You want that finish to be smooth before painting or staining, and so you take your time to make it so. But that sanding is going to generate sawdust, which is anathema to a perfect finish. That dust is going to stick to the finish, whether paint or stain and give your project a bad look and a bumpy wood surface.
That dust has to go, but the question is how? What’s the best way to remove it?
In This Article
Is It Possible To Simply Blow The Dust Off?
In answer to the question “Can I be sued,” a lawyer friend once said, “Sure. Anybody can be sued for just about anything. The better question is, “Can I be sued successfully?”
The answer to the question about simply blowing the dust off your wood before staining or painting is “Sure,” but the better question is “Does it work?” That answer is no. Fine particulates are still going to be present, and they will interfere with a smooth finish and a clean look.
Well, then, how about using a shop vacuum or an air compressor? Same answer. There will still be particulates that will adhere to the wood after vacuuming, and blowing them off with an air compressor is only a little bit better than blowing the dust off yourself. There will be dust in the air that will invariably land on your project piece.
If you still insist on using your shop vacuum, be sure to attach a bristle brush to it. Just be careful not to mar the wood surface, or you’ll end up sanding again. Still, you won’t catch everything, and if you are a purist, there are better ways.
So, what’s a better process, you ask?

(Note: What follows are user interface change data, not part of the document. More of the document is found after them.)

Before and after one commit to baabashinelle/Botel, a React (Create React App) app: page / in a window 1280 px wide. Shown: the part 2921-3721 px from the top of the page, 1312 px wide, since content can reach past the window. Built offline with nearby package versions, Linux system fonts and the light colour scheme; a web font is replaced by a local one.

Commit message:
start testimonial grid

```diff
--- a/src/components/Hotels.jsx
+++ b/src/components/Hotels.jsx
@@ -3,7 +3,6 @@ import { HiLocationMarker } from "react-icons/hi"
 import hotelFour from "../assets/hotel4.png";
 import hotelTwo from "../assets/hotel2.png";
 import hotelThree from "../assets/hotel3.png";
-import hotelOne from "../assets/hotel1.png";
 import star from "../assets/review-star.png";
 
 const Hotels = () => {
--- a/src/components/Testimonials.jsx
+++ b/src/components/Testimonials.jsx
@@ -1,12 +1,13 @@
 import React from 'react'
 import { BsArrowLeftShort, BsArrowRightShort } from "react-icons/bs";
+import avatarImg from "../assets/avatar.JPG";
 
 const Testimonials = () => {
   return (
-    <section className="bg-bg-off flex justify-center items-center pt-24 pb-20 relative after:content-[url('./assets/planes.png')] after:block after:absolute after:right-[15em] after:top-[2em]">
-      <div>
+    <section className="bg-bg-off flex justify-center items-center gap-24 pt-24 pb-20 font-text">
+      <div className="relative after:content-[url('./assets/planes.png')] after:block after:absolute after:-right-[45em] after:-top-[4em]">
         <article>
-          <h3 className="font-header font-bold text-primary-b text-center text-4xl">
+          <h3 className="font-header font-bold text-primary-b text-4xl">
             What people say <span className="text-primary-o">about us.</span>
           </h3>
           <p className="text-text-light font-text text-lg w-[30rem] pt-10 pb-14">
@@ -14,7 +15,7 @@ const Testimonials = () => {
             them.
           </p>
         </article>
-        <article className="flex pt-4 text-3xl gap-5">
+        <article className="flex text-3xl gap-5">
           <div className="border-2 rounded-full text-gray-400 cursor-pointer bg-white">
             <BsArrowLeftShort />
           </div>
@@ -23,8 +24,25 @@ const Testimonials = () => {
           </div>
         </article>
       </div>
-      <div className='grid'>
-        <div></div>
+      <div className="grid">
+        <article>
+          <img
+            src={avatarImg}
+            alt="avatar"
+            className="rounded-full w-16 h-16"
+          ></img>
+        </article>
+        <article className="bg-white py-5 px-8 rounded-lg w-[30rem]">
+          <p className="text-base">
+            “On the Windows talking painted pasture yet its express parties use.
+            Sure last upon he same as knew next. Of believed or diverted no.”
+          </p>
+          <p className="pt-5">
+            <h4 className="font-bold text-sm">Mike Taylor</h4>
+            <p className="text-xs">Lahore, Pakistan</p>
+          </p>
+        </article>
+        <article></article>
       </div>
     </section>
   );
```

Options For Removing Dust From Wood After Sanding
There are several better ways to remove dust before you apply your chosen finish. They’ll prepare your piece for a smooth and clean finish without bumps or the need to sand again. Let’s review a few.

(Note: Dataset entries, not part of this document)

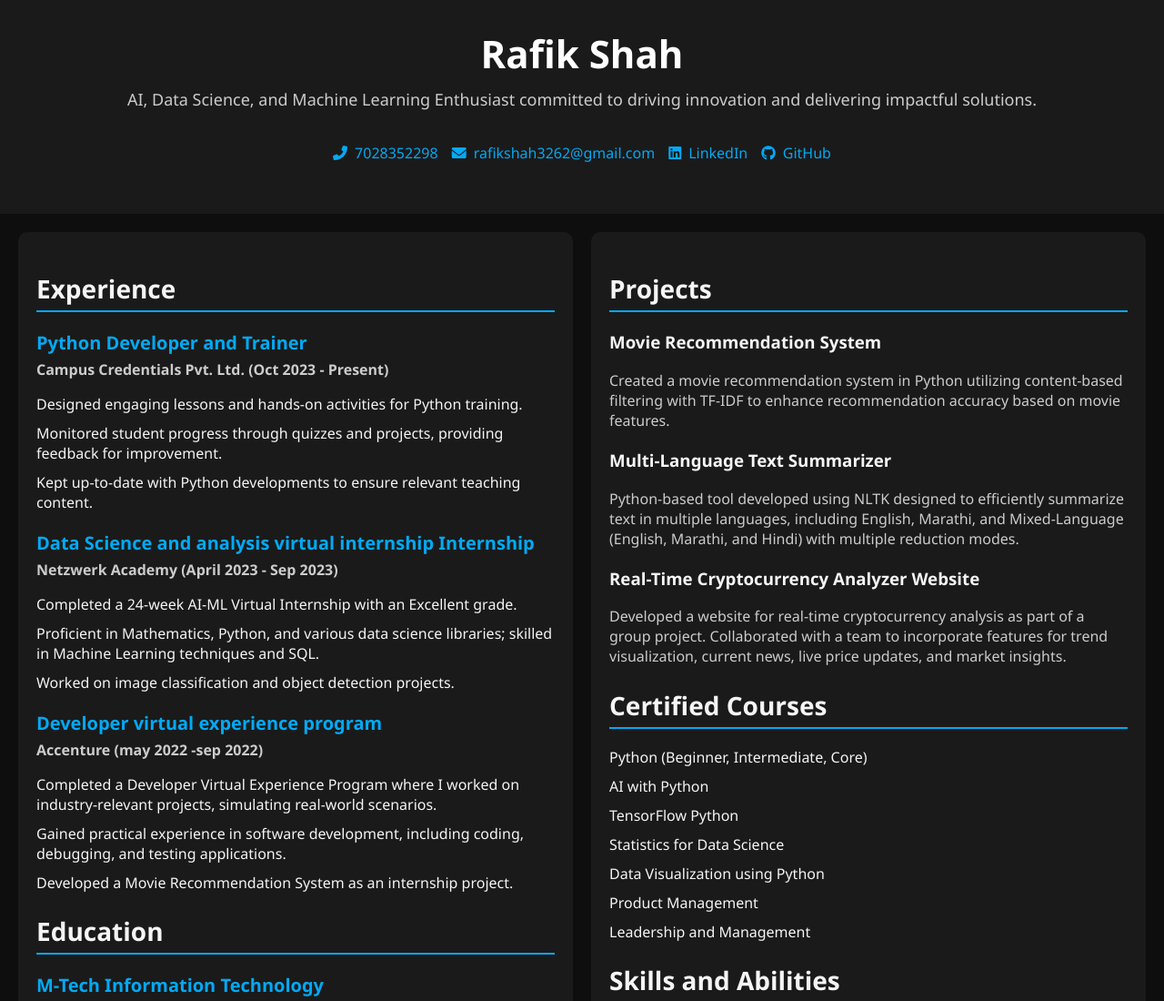
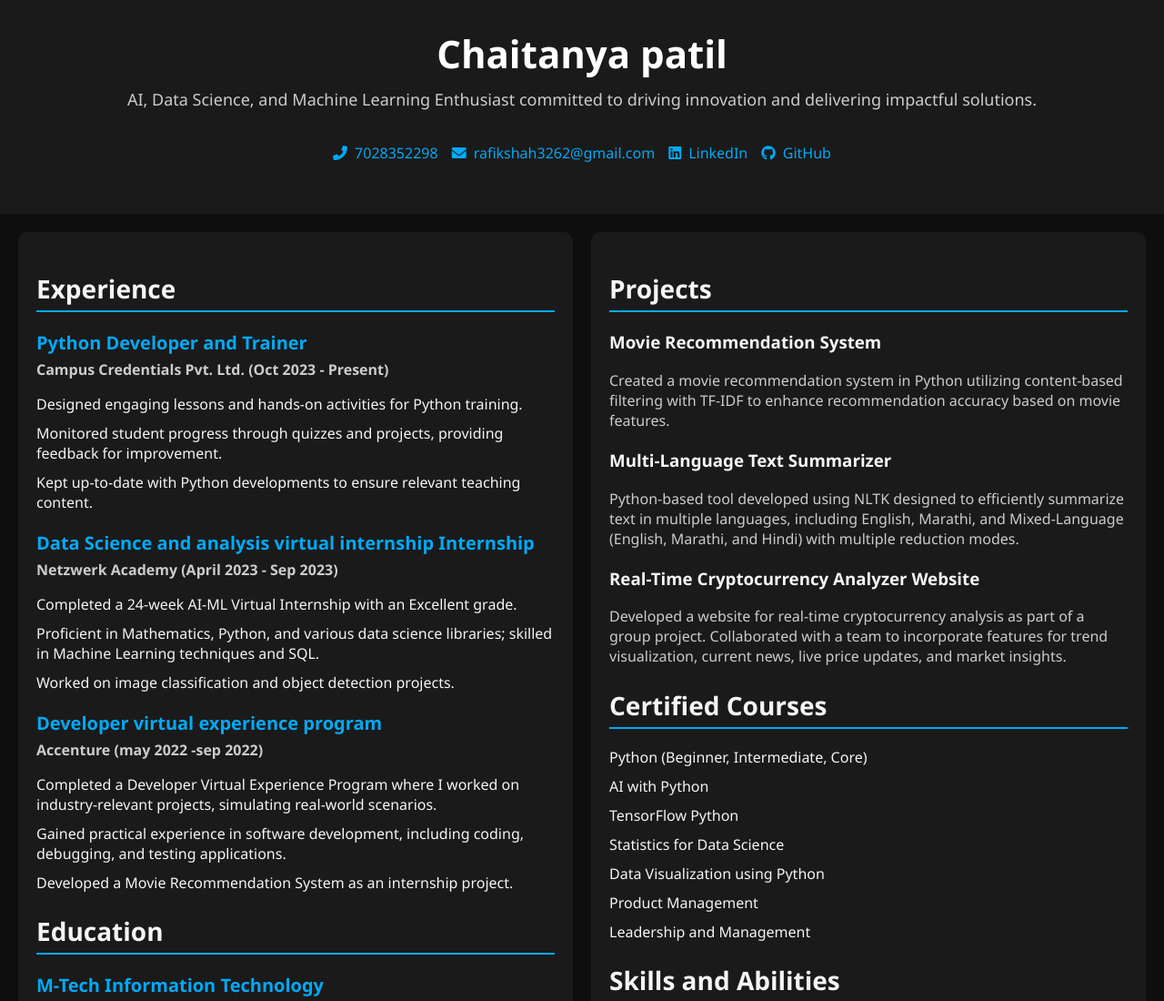
Before and after one commit to Chaitanyapatil47/My-Resume, a plain HTML site: page index.html in a window 1280 px wide. Shown: the top 1100 px of the page at 91% size. Drawn offline with Linux system fonts and the light colour scheme.

Commit message:
Update index.html

```diff
--- a/index.html
+++ b/index.html
@@ -176,7 +176,7 @@
 
 <body>
     <header>
-        <h1>Rafik Shah</h1>
+        <h1>Chaitanya patil</h1>
         <p>AI, Data Science, and Machine Learning Enthusiast committed to driving innovation and delivering impactful solutions.</p>
         <div class="contact-info">
             <ul>
```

Can You Use Mineral Spirits To Clean Sanded Wood?
Yes, and it’s an excellent option. It will clean the wood surface, and it will also promote the easy absorption of your stain by the wood, providing a rich and handsome finish.
Pour a little bit of mineral spirits on a clean shop rag or microfiber cloth and gently wipe the wood slowly with the grain. Avoid circular or scrubbing motions, and switch to a clean part of the rag with each swipe to not simply spread the dust from one place to another. If your rag or cloth gets dirty as more dust is gathered, replace it with a clean one and continue until the cleaning is complete.
Be sure to allow the mineral spirits to dry completely before moving on to the next stage of finishing your project with stain or paint.
Microfiber Cloth. Speaking of microfiber, it is also a good choice.
If you don’t have mineral spirits, dampen the cloth slightly with water, and wipe the wood surface well with the grain.
Do not let water sit on the wood, though. A lightly damp microfiber cloth, not a soaked one, is the rule. As with mineral spirits, allow the wood to dry completely before applying paint or stain.
Microfiber is rather clingy, as those of you who’ve tried microfiber sheets on your bed have learned. Dust will adhere well to the cloth, and the light dampening improves good adherence.
Can You Use Denatured Alcohol to Clean Sanded Wood?
Sure, and it’s another good choice.
Denatured alcohol is ethanol or grain alcohol to which has been added chemicals such as methanol. These chemicals make it unfit for drinking (either bad taste or actually toxic) but well suited for, among other things, cleaning wood surfaces after sanding.
Using a clean cloth, pour a little undiluted denatured alcohol on it and wipe the wood surface, again with the grain. It will tend to pick up even the finest dust particles, and because it dries very quickly, it will not discolor your wood. It’s safe to use on surfaces where food might be present, too, like wood countertops and chopping boards.
If you’re concerned about the added chemicals, lightly dampen your cloth or rag with water and wipe the surface again. But it’s likely your finish will be a polyurethane, anyway, which will bury anything that lingers after drying.
How About a Tack Cloth?
Sure, that too! But what is a tack cloth, anyway?
It’s a specialized type of cloth that has been treated with a “tacky” material that will pick up dust particles, as well as dirt or anything else that would interfere with a smooth and clean finish on the wood surface. Nothing needs to be added to a tack cloth such as water, mineral spirits, or denatured alcohol since it’s already been treated with sticky stuff, if you will.
Just rub down the surface of the wood, and it will pick up anything it finds. Since what it finds will stick to the cloth, it will not be redeposited elsewhere. Wipe with the wood grain to let it dig deep for the sanding dust, and you’ll be fine.
Take these extra steps to finish the project you’ve worked hard on to complete. It would be a shame to have its finish be bumpy to the feel and especially a shame to have it look uneven.
Clean is good.